John (‘Jack’), the eldest, was found a place at the Royal Naval College at Osbourne and attended from 1906 onwards, becoming a serving officer in the Royal Navy during the First World War in the north Atlantic. He was appointed to the naval rank of lieutenant commander in 1924.
The Adam Partridge saleroom in Liverpool is selling Jack’s RN officer’s dress bicorn hat, epaulettes and sword belt worn during service and gifted to him on his retirement. They are housed in an original Grieve Matthew & Seagrove box engraved J Llewellyn Davies RN. They have been consigned by the vendor having passed down from his father who was rector of St Endellion’s Parish in Cornwall where Jack retired with his wife.

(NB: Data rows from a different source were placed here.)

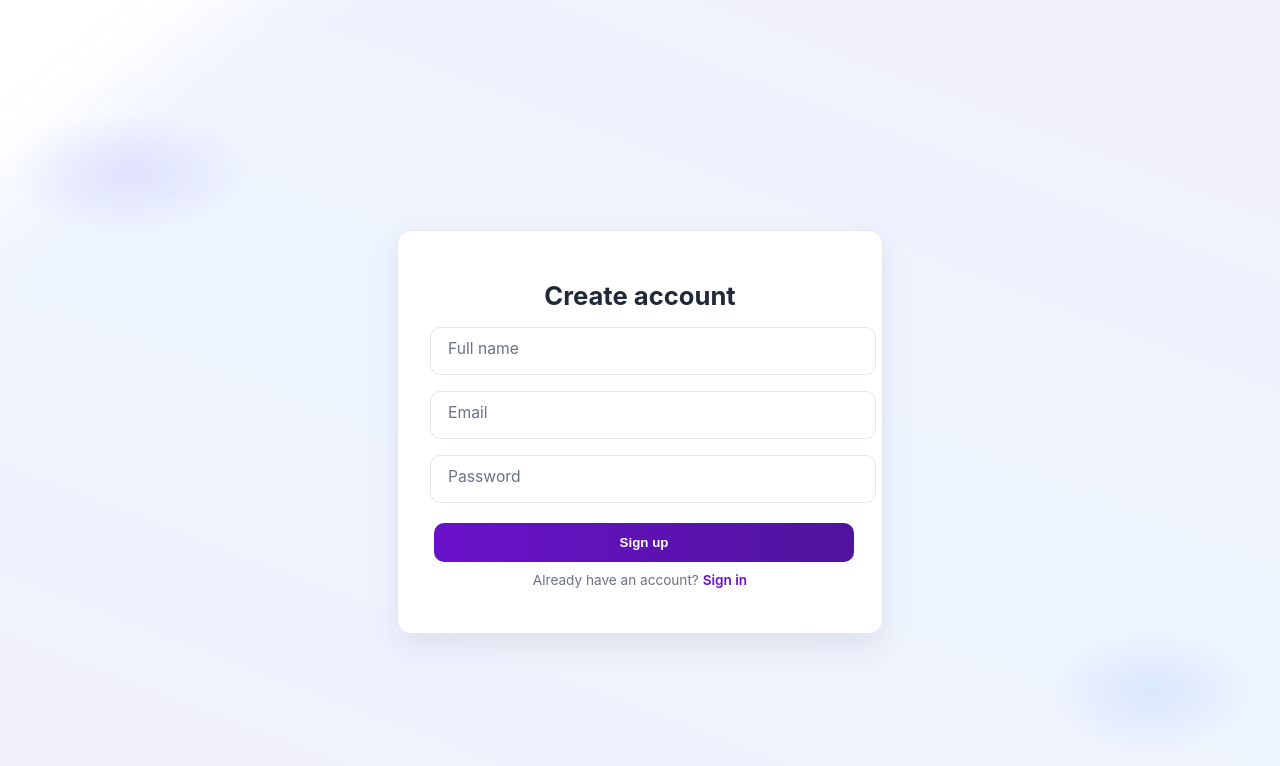
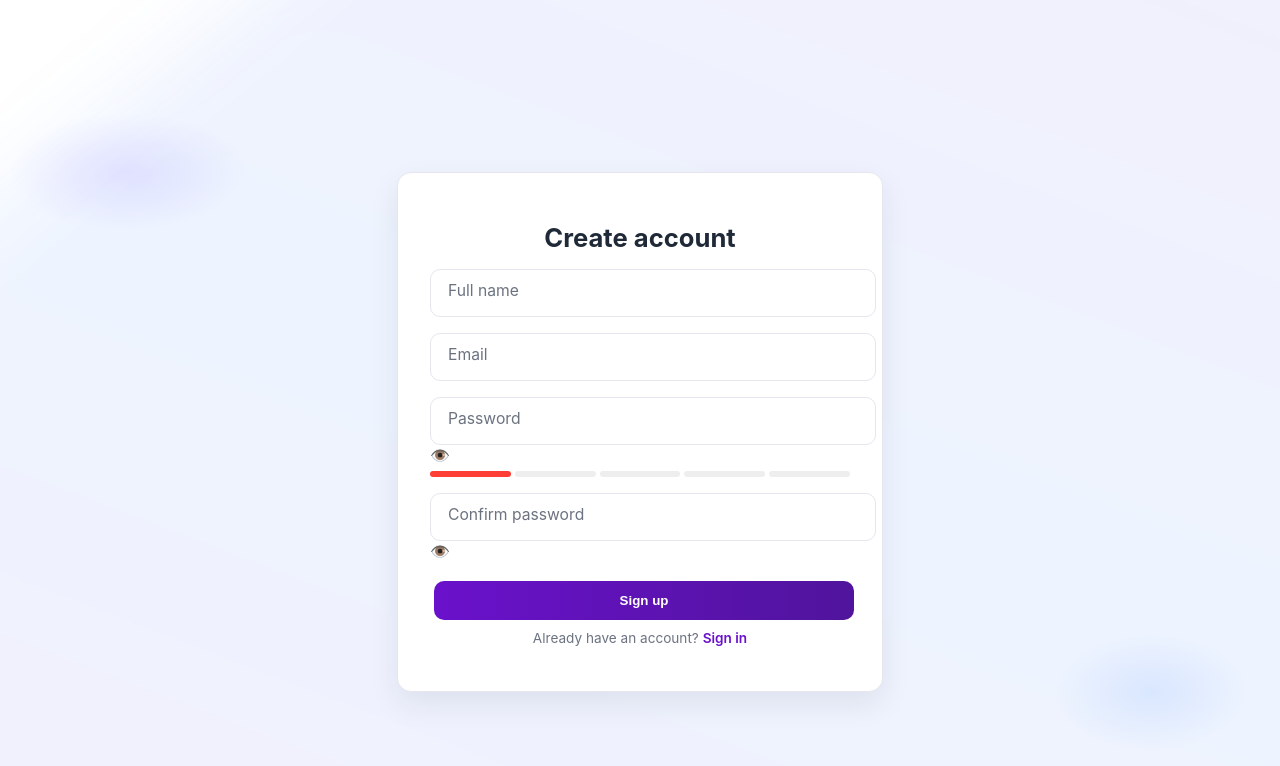
Before and after one commit to srikantapanigrahy/product-inventory-app, a React (Create React App) app in the folder product-inventory-frontend/: page /signup in a window 1280 px wide. Shown: the top 766 px of the page. Built offline with nearby package versions, Linux system fonts and the light colour scheme; no server answers.

Commit message:
password more strengthy

```diff
--- a/product-inventory-frontend/package.json
+++ b/product-inventory-frontend/package.json
@@ -19,7 +19,8 @@
     "react-scripts": "5.0.1",
     "react-toastify": "^11.0.5",
     "recharts": "^3.3.0",
-    "web-vitals": "^2.1.4"
+    "web-vitals": "^2.1.4",
+    "zxcvbn": "^4.4.2"
   },
   "scripts": {
     "start": "react-scripts start",
--- a/product-inventory-frontend/src/components/PasswordStrengthMeter.jsx
+++ b/product-inventory-frontend/src/components/PasswordStrengthMeter.jsx
@@ -1,43 +1,47 @@
-import React from "react";
+import React, { useEffect, useState } from "react";
+import zxcvbn from "zxcvbn";
 import "../styles/passwordStrength.css";
 
-export default function PasswordStrengthMeter({ password, email }) {
-  if (!password) return null;
+export default function PasswordStrengthMeter({ password, setScore }) {
+  const [strength, setStrength] = useState(0);
 
-  const minLength = password.length >= 8;
-  const hasUpper = /[A-Z]/.test(password);
-  const hasLower = /[a-z]/.test(password);
-  const hasNumber = /[0-9]/.test(password);
-  const hasSymbol = /[^A-Za-z0-9]/.test(password);
-  const noEmail = email ? !password.includes(email.split("@")[0]) : true;
+  useEffect(() => {
+    // Avoid running when password empty
+    if (!password) {
+      setStrength(0);
+      setScore(0);
+      return;
+    }
 
-  const strengthScore =
-    [minLength, hasUpper, hasLower, hasNumber, hasSymbol, noEmail].filter(Boolean)
-      .length;
+    const result = zxcvbn(password);
+    setStrength(result.score);
+    setScore(result.score);  // parent receives score
+  }, [password, setScore]); // ⭐ include setScore (ESLint safe)
 
-  const getStrengthLabel = () => {
-    if (strengthScore <= 2) return "Weak";
-    if (strengthScore <= 4) return "Medium";
-    return "Strong";
-  };
+  const strengthLevels = [
+    { label: "Very Weak", color: "#ff3e36" },
+    { label: "Weak", color: "#ff691f" },
+    { label: "Fair", color: "#ffda3a" },
+    { label: "Good", color: "#0be779" },
+    { label: "Strong", color: "#2dbf50" },
+  ];
+
+  const { label, color } = strengthLevels[strength];
 
   return (
-    <div className="strength-box">
-      <div className="strength-header">
-        <span>Password strength:</span>
-        <span className={`strength-label ${getStrengthLabel().toLowerCase()}`}>
-          {getStrengthLabel()}
-        </span>
+    <div className="strength-container">
+      <div className="bars">
+        {[0, 1, 2, 3, 4].map((idx) => (
+          <div
+            key={idx}
+            className="bar"
+            style={{
+              backgroundColor: idx <= strength ? color : "#eee",
+            }}
+          ></div>
+        ))}
       </div>
-
-      <ul className="checklist">
-        <li className={minLength ? "good" : "bad"}>✓ Must be at least 8 characters</li>
-        <li className={hasUpper ? "good" : "bad"}>✓ Contains an uppercase letter</li>
-        <li className={hasLower ? "good" : "bad"}>✓ Contains a lowercase letter</li>
-        <li className={hasNumber ? "good" : "bad"}>✓ Contains a number</li>
-        <li className={hasSymbol ? "good" : "bad"}>✓ Contains a special character</li>
-        <li className={noEmail ? "good" : "bad"}>✓ Does not contain your email</li>
-      </ul>
+      {password && <p className="strength-label" style={{ color }}>{label}</p>}
     </div>
   );
 }
--- a/product-inventory-frontend/src/pages/Signup.jsx
+++ b/product-inventory-frontend/src/pages/Signup.jsx
@@ -3,22 +3,43 @@ import api from "../api/axiosConfig";
 import { useNavigate } from "react-router-dom";
 import "../styles/theme.css";
 import PasswordStrengthMeter from "../components/PasswordStrengthMeter";
+import "../styles/passwordStrength.css"; // optional for better UI
 
 export default function Signup() {
   const nav = useNavigate();
-  const [form, setForm] = useState({ name: "", email: "", password: "" });
+
+  const [form, setForm] = useState({
+    name: "",
+    email: "",
+    password: "",
+    confirmPassword: "",
+  });
+
+  const [showPassword, setShowPassword] = useState(false);
+  const [showConfirm, setShowConfirm] = useState(false);
+
+  const [passwordScore, setPasswordScore] = useState(0); // zxcvbn score 0-4
 
   const handleSubmit = async (e) => {
     e.preventDefault();
-
     try {
-      await api.post("/auth/signup", form);
+      await api.post("/auth/signup", {
+        name: form.name,
+        email: form.email,
+        password: form.password,
+      });
       alert("Account created — login now");
       nav("/login");
-    } catch (e) {
+    } catch (err) {
       alert("Failed to create account");
     }
   };
+
+  const isPasswordStrong = passwordScore >= 3; // require score 3/4
+  const doPasswordsMatch =
+    form.password.length > 0 &&
+    form.confirmPassword.length > 0 &&
+    form.password === form.confirmPassword;
 
   return (
     <div className="app-bg">
@@ -26,7 +47,7 @@ export default function Signup() {
         <h1 className="auth-title">Create account</h1>
 
         <form onSubmit={handleSubmit}>
-          {/* Name */}
+          {/* Full Name */}
           <div className="field">
             <input
               className="input"
@@ -42,8 +63,8 @@ export default function Signup() {
           <div className="field">
             <input
               className="input"
+              placeholder=" "
               type="email"
-              placeholder=" "
               value={form.email}
               onChange={(e) => setForm({ ...form, email: e.target.value })}
               required
@@ -52,25 +73,66 @@ export default function Signup() {
           </div>
 
           {/* Password */}
-          <div className="field">
+          <div className="field password-field">
             <input
               className="input"
-              type="password"
               placeholder=" "
+              type={showPassword ? "text" : "password"}
               value={form.password}
               onChange={(e) => setForm({ ...form, password: e.target.value })}
               required
             />
             <label className="label">Password</label>
+
+            {/* Eye icon */}
+            <span
+              className="password-eye"
+              onClick={() => setShowPassword(!showPassword)}
+            >
+              {showPassword ? "🙈" : "👁️"}
+            </span>
           </div>
 
-          {/* ⭐ Password Strength Meter */}
+          {/* Password Strength Meter */}
           <PasswordStrengthMeter
             password={form.password}
-            email={form.email}
+            setScore={setPasswordScore}
           />
 
-          <button className="auth-button" type="submit">
+          {/* Confirm Password */}
+          <div className="field password-field">
+            <input
+              className="input"
+              placeholder=" "
+              type={showConfirm ? "text" : "password"}
+              value={form.confirmPassword}
+              onChange={(e) =>
+                setForm({ ...form, confirmPassword: e.target.value })
+              }
+              required
+            />
+            <label className="label">Confirm password</label>
+
+            {/* Eye icon */}
+            <span
+              className="password-eye"
+              onClick={() => setShowConfirm(!showConfirm)}
+            >
+              {showConfirm ? "🙈" : "👁️"}
+            </span>
+          </div>
+
+          {/* Match Validation */}
+          {!doPasswordsMatch && form.confirmPassword && (
+            <p className="error-text">Passwords do not match</p>
+          )}
+
+          {/* Signup button disabled if weak password OR mismatch */}
+          <button
+            className="auth-button"
+            type="submit"
+            disabled={!isPasswordStrong || !doPasswordsMatch}
+          >
             Sign up
           </button>
         </form>
--- a/product-inventory-frontend/src/styles/passwordStrength.css
+++ b/product-inventory-frontend/src/styles/passwordStrength.css
@@ -1,47 +1,22 @@
-.strength-box {
-  margin-top: 8px;
-  background: #f4f7ff;
-  padding: 12px;
-  border-radius: 8px;
-  font-size: 14px;
+.strength-container {
+  margin-top: 6px;
+  margin-bottom: 10px;
 }
 
-.strength-header {
+.bars {
   display: flex;
-  justify-content: space-between;
-  margin-bottom: 6px;
+  gap: 4px;
+}
+
+.bar {
+  flex: 1;
+  height: 6px;
+  border-radius: 4px;
+  transition: background-color 0.3s ease;
 }
 
 .strength-label {
-  font-weight: bold;
+  margin-top: 4px;
+  font-size: 12px;
+  font-weight: 600;
 }
-
-.strength-label.weak {
-  color: #e63946;
-}
-
-.strength-label.medium {
-  color: #ffb703;
-}
-
-.strength-label.strong {
-  color: #2a9d8f;
-}
-
-.checklist {
-  margin-left: 0;
-  padding-left: 0;
-  list-style: none;
-}
-
-.checklist li {
-  margin: 3px 0;
-}
-
-.good {
-  color: #2a9d8f;
-}
-
-.bad {
-  color: #e63946;
-}
```
Also changed, not shown: 1 other file (tests, documents, lock files or other folders).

The items were a gift and have remained with the vendor’s family ever since. The estimate on June 6-7 is £500-800.
3. Music box
This disc-playing music box is one of three examples coming up at Plymouth Auction Rooms which were purchased by the owner in Leipzig some 30 years go.
Pictured here is the Adler, set with 65.50cm discs and complete with its original disc bin. This cabinet box is set with its original Adler etched glass door and also has a five pfennig slot mechanism.
Standing 7ft 9in (2.35m) tall in a walnut cabinet, it is estimated at £6000-8000 on June 8.
4. Glass ale flute
This small late 18th century glass ale flute with a facet cut stem is cut and engraved to the bowl with a two masted sailing ship below a star, and the inscription Prosperity to the Northumberland.
In good condition, it has an estimate of £700-900 at Hartleys in Ilkley, West Yorkshire, on June 8.
5. Lalique car mascot
McTear’s 19th & 20th century design sale in Glasgow on June 9 includes this example of René Lalique’s Grenouille (frog) car mascot designed in 1928. This version comes with a nickelled brass radiator cap by Breves Galleries of Knightsbridge that has been later mounted on a wooden plinth.
6. Railway poster
This original 1950s British Railways travel poster – Service To Industry Brickmaking – with artwork by Charles Cundall (1890- 1971) has a guide of £180-360 at the posters sale held by specialist Antikbar in London on June 11.